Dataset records
------------------------------------

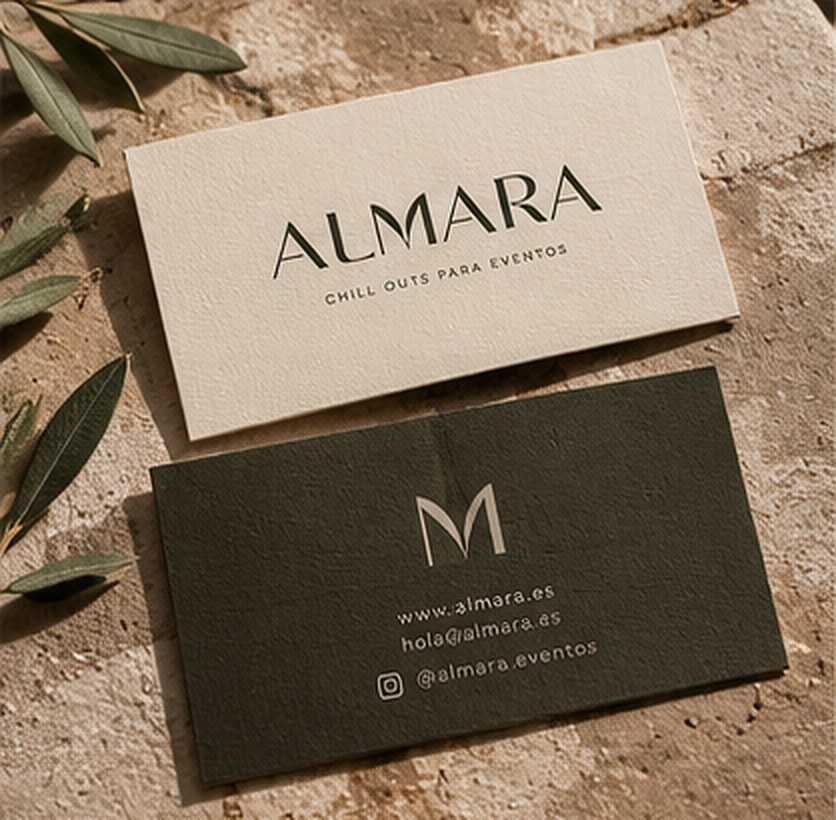
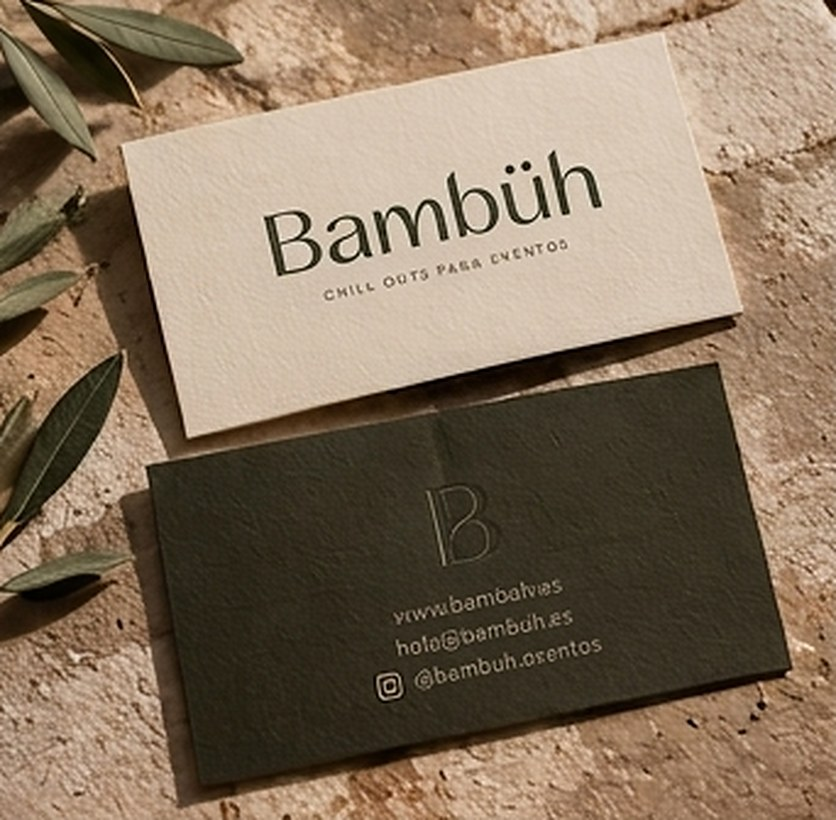
Renombra la marca de Almara a Bambüh
Actualiza textos, contacto, logos, monograma, favicon y fotos de marca.

diff --git a/index.html b/index.html
@@ -3,10 +3,10 @@
 <head>
   <meta charset="utf-8">
   <meta name="viewport" content="width=device-width, initial-scale=1, viewport-fit=cover">
-  <title>Almara · Chill outs para bodas y eventos</title>
-  <meta name="description" content="Almara crea chill outs de alquiler para bodas y eventos, combinando diseño, naturaleza y comodidad. Ambientes que se recuerdan.">
+  <title>Bambüh · Chill outs para bodas y eventos</title>
+  <meta name="description" content="Bambüh crea chill outs de alquiler para bodas y eventos, combinando diseño, naturaleza y comodidad. Ambientes que se recuerdan.">
   <meta name="theme-color" content="#303120">
-  <meta property="og:title" content="Almara · Chill outs para eventos">
+  <meta property="og:title" content="Bambüh · Chill outs para eventos">
   <meta property="og:description" content="Más que mobiliario, ambientes que se recuerdan.">
   <meta property="og:image" content="assets/img/hero.jpg">
   <link rel="icon" type="image/png" href="assets/img/favicon.png">
@@ -21,9 +21,9 @@
   <!-- Cabecera -->
   <header class="header" id="header">
     <div class="header__inner container">
-      <a href="#inicio" class="header__logo" aria-label="Almara, volver al inicio">
-        <img src="assets/img/logo-dark.png" alt="Almara" class="logo logo--dark" width="1025" height="169">
-        <img src="assets/img/logo-light.png" alt="" aria-hidden="true" class="logo logo--light" width="1025" height="169">
+      <a href="#inicio" class="header__logo" aria-label="Bambüh, volver al inicio">
+        <img src="assets/img/logo-dark.png" alt="Bambüh" class="logo logo--dark" width="793" height="166">
+        <img src="assets/img/logo-light.png" alt="" aria-hidden="true" class="logo logo--light" width="793" height="166">
       </a>
       <nav class="nav" id="nav" aria-label="Principal">
         <ul class="nav__list">
@@ -35,9 +35,9 @@
         </ul>
         <a href="#contacto" class="btn btn--small nav__cta">Solicita tu dossier</a>
         <div class="nav__extra">
-          <img src="assets/img/monogram-light.png" alt="" aria-hidden="true" width="190" height="167">
-          <a href="mailto:hola@almara.es">hola@almara.es</a>
-          <a href="https://instagram.com/almara.eventos" target="_blank" rel="noopener">@almara.eventos</a>
+          <img src="assets/img/monogram-light.png" alt="" aria-hidden="true" width="122" height="148">
+          <a href="mailto:hola@bambuh.es">hola@bambuh.es</a>
+          <a href="https://instagram.com/bambuh.eventos" target="_blank" rel="noopener">@bambuh.eventos</a>
         </div>
       </nav>
       <button class="menu-toggle" id="menuToggle" aria-expanded="false" aria-controls="nav" aria-label="Abrir menú">
@@ -77,7 +77,7 @@
         <div class="about__text">
           <p class="eyebrow reveal">Nosotros</p>
           <h2 class="section-title reveal">Creamos rincones donde <em>apetece quedarse</em>.</h2>
-          <p class="reveal">En Almara diseñamos chill outs de alquiler para bodas y eventos, combinando diseño, naturaleza y comodidad. Transformamos espacios en experiencias únicas, donde cada detalle invita a disfrutar.</p>
+          <p class="reveal">En Bambüh diseñamos chill outs de alquiler para bodas y eventos, combinando diseño, naturaleza y comodidad. Transformamos espacios en experiencias únicas, donde cada detalle invita a disfrutar.</p>
           <p class="reveal">Somos un grupo de amigos con una idea sencilla: que los momentos entre momentos —la sobremesa, el cóctel, la última copa— también se vivan con estilo.</p>
           <p class="about__signature reveal">Natural. Elegante. Atemporal.</p>
         </div>
@@ -85,7 +85,7 @@
           <div class="about__photo reveal-img">
             <img src="assets/img/night-tall.jpg" alt="Chill out con sofás de bambú y cojines blancos bajo guirnaldas de luces al anochecer" width="570" height="722" loading="lazy">
           </div>
-          <img src="assets/img/monogram-dark.png" alt="" aria-hidden="true" class="about__monogram" width="190" height="167" loading="lazy">
+          <img src="assets/img/monogram-dark.png" alt="" aria-hidden="true" class="about__monogram" width="122" height="148" loading="lazy">
         </figure>
       </div>
 
@@ -201,16 +201,16 @@
             <figcaption>Noches de verano</figcaption>
           </figure>
           <figure class="gallery__item gallery__item--tall reveal-img">
-            <img src="assets/img/cushion.jpg" alt="Detalle de cojín de lino con el logotipo de Almara sobre un brazo de bambú" width="530" height="722" loading="lazy">
+            <img src="assets/img/cushion.jpg" alt="Detalle de cojín de lino con el logotipo de Bambüh sobre un brazo de bambú" width="530" height="722" loading="lazy">
             <figcaption>Textiles naturales</figcaption>
           </figure>
           <figure class="gallery__item reveal-img">
-            <img src="assets/img/box.jpg" alt="Caja de cartón kraft con cinta verde oliva y sello Almara" width="690" height="820" loading="lazy">
+            <img src="assets/img/box.jpg" alt="Caja de cartón kraft con cinta verde oliva y sello Bambüh" width="690" height="820" loading="lazy">
             <figcaption>Cuidado en cada detalle</figcaption>
           </figure>
           <figure class="gallery__item reveal-img">
-            <img src="assets/img/cards.jpg" alt="Tarjetas de visita de Almara en crema y verde oliva entre hojas de olivo" width="836" height="820" loading="lazy">
-            <figcaption>Identidad Almara</figcaption>
+            <img src="assets/img/cards.jpg" alt="Tarjetas de visita de Bambüh en crema y verde oliva entre hojas de olivo" width="836" height="820" loading="lazy">
+            <figcaption>Identidad Bambüh</figcaption>
           </figure>
         </div>
       </div>
@@ -256,7 +256,7 @@
       <div class="quote__veil" aria-hidden="true"></div>
       <blockquote class="quote__text container">
         <p class="reveal">Diseño que <em>se vive</em>.</p>
-        <img src="assets/img/monogram-light.png" alt="" aria-hidden="true" class="quote__mono reveal" width="190" height="167" loading="lazy">
+        <img src="assets/img/monogram-light.png" alt="" aria-hidden="true" class="quote__mono reveal" width="122" height="148" loading="lazy">
       </blockquote>
     </section>
 
@@ -270,11 +270,11 @@
           <ul class="contact__list reveal" role="list">
             <li>
               <svg class="icon" viewBox="0 0 24 24" aria-hidden="true"><rect x="3" y="5" width="18" height="14" rx="1.5"/><path d="m3.5 6 8.5 7 8.5-7"/></svg>
-              <a href="mailto:hola@almara.es">hola@almara.es</a>
+              <a href="mailto:hola@bambuh.es">hola@bambuh.es</a>
             </li>
             <li>
               <svg class="icon" viewBox="0 0 24 24" aria-hidden="true"><rect x="3" y="3" width="18" height="18" rx="5"/><circle cx="12" cy="12" r="4"/><circle cx="17.5" cy="6.5" r=".6"/></svg>
-              <a href="https://instagram.com/almara.eventos" target="_blank" rel="noopener">@almara.eventos</a>
+              <a href="https://instagram.com/bambuh.eventos" target="_blank" rel="noopener">@bambuh.eventos</a>
             </li>
           </ul>
         </div>
@@ -334,14 +334,14 @@
 
   <div class="mobile-bar" id="mobileBar" aria-hidden="true">
     <a href="#contacto" class="btn btn--dark mobile-bar__cta" tabindex="-1">Solicita tu dossier</a>
-    <a href="mailto:hola@almara.es" class="mobile-bar__mail" aria-label="Escríbenos por email" tabindex="-1">
+    <a href="mailto:hola@bambuh.es" class="mobile-bar__mail" aria-label="Escríbenos por email" tabindex="-1">
       <svg viewBox="0 0 24 24" aria-hidden="true"><rect x="3" y="5" width="18" height="14" rx="1.5"/><path d="m3.5 6 8.5 7 8.5-7"/></svg>
     </a>
   </div>
 
   <footer class="footer">
     <div class="container footer__inner">
-      <img src="assets/img/logo-light.png" alt="Almara" class="footer__logo" width="1025" height="169" loading="lazy">
+      <img src="assets/img/logo-light.png" alt="Bambüh" class="footer__logo" width="793" height="166" loading="lazy">
       <p class="footer__tag">Chill outs para eventos</p>
       <nav class="footer__nav" aria-label="Pie de página">
         <a href="#nosotros">Nosotros</a>
@@ -349,7 +349,7 @@
         <a href="#ambientes">Ambientes</a>
         <a href="#contacto">Contacto</a>
       </nav>
-      <p class="footer__copy">© <span id="year">2026</span> Almara · Natural. Elegante. Atemporal.</p>
+      <p class="footer__copy">© <span id="year">2026</span> Bambüh · Natural. Elegante. Atemporal.</p>
     </div>
   </footer>
 

diff --git a/js/main.js b/js/main.js
@@ -1,4 +1,4 @@
-/* ALMARA — interacciones y animaciones (vanilla JS, sin dependencias) */
+/* BAMBÜH — interacciones y animaciones (vanilla JS, sin dependencias) */
 (() => {
   const root = document.documentElement;
   root.classList.add('js');
@@ -112,7 +112,7 @@
   // Formulario → abre el cliente de correo con el mensaje preparado
   const form = document.getElementById('contactForm');
   const status = document.getElementById('formStatus');
-  const MAIL_TO = 'hola@almara.es';
+  const MAIL_TO = 'hola@bambuh.es';
   const setError = (input, msg) => {
     const field = input.closest('.field');
     field.classList.toggle('has-error', Boolean(msg));
@@ -138,7 +138,7 @@
     const fecha = d.fecha ? new Date(d.fecha).toLocaleDateString('es-ES', { day: 'numeric', month: 'long', year: 'numeric' }) : 'Por definir';
     const subject = `Solicitud de dossier · ${d.tipo} · ${d.nombre}`;
     const body = [
-      'Hola Almara,',
+      'Hola Bambüh,',
       '',
       'Me gustaría recibir vuestro dossier. Estos son los datos de mi evento:',
       '',

diff --git a/css/styles.css b/css/styles.css
@@ -1,5 +1,5 @@
 /* ==========================================================================
-   ALMARA — Chill outs para eventos
+   BAMBÜH — Chill outs para eventos
    Paleta tomada de la identidad: oliva, arena, lino, salvia y crema.
    ========================================================================== */
 

diff --git a/README.md b/README.md
@@ -1,4 +1,4 @@
-# Almara — web
+# Bambüh — web
 
 Web informativa estática (HTML + CSS + JS, sin dependencias ni build).
 
@@ -18,7 +18,7 @@ python -m http.server 8080
 
 ## Cosas a revisar antes de publicar
 
-- **Email e Instagram**: `hola@almara.es` y `@almara.eventos` (sacados del board de identidad). El email está en `index.html` y en `MAIL_TO` de `js/main.js`.
+- **Email e Instagram**: `hola@bambuh.es` y `@bambuh.eventos` (sacados del board de identidad). El email está en `index.html` y en `MAIL_TO` de `js/main.js`.
 - **Fotos**: las actuales son recortes del board de identidad (baja resolución). Sustituir por fotos reales en `assets/img/` manteniendo los nombres.
 - **Formulario**: abre el cliente de correo del visitante con el mensaje ya redactado. Si más adelante se quiere envío directo, se puede conectar a Formspree o similar sin cambiar el diseño.
 
@@ -26,4 +26,4 @@ python -m http.server 8080
 
 1. Crear un repositorio y subir el contenido de esta carpeta (el `.nojekyll` ya está incluido).
 2. En *Settings → Pages*, elegir la rama `main` y la carpeta `/ (root)`.
-3. Opcional: dominio propio (`almara.es`) añadiendo un fichero `CNAME`.
+3. Opcional: dominio propio (`bambuh.es`) añadiendo un fichero `CNAME`.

------------------------------------

● WHAT YOU NEED TO DO:
Set down only the lines above that fall between the line holding "Bambüh · Natural. Elegante. Atemporal.</p>" and the line holding "const field = input.closest('.field');", inclusive, keeping each exact.

● TASK OUTPUT:
+      <p class="footer__copy">© <span id="year">2026</span> Bambüh · Natural. Elegante. Atemporal.</p>
     </div>
   </footer>
 

diff --git a/js/main.js b/js/main.js
@@ -1,4 +1,4 @@
-/* ALMARA — interacciones y animaciones (vanilla JS, sin dependencias) */
+/* BAMBÜH — interacciones y animaciones (vanilla JS, sin dependencias) */
 (() => {
   const root = document.documentElement;
   root.classList.add('js');
@@ -112,7 +112,7 @@
   // Formulario → abre el cliente de correo con el mensaje preparado
   const form = document.getElementById('contactForm');
   const status = document.getElementById('formStatus');
-  const MAIL_TO = 'hola@almara.es';
+  const MAIL_TO = 'hola@bambuh.es';
   const setError = (input, msg) => {
     const field = input.closest('.field');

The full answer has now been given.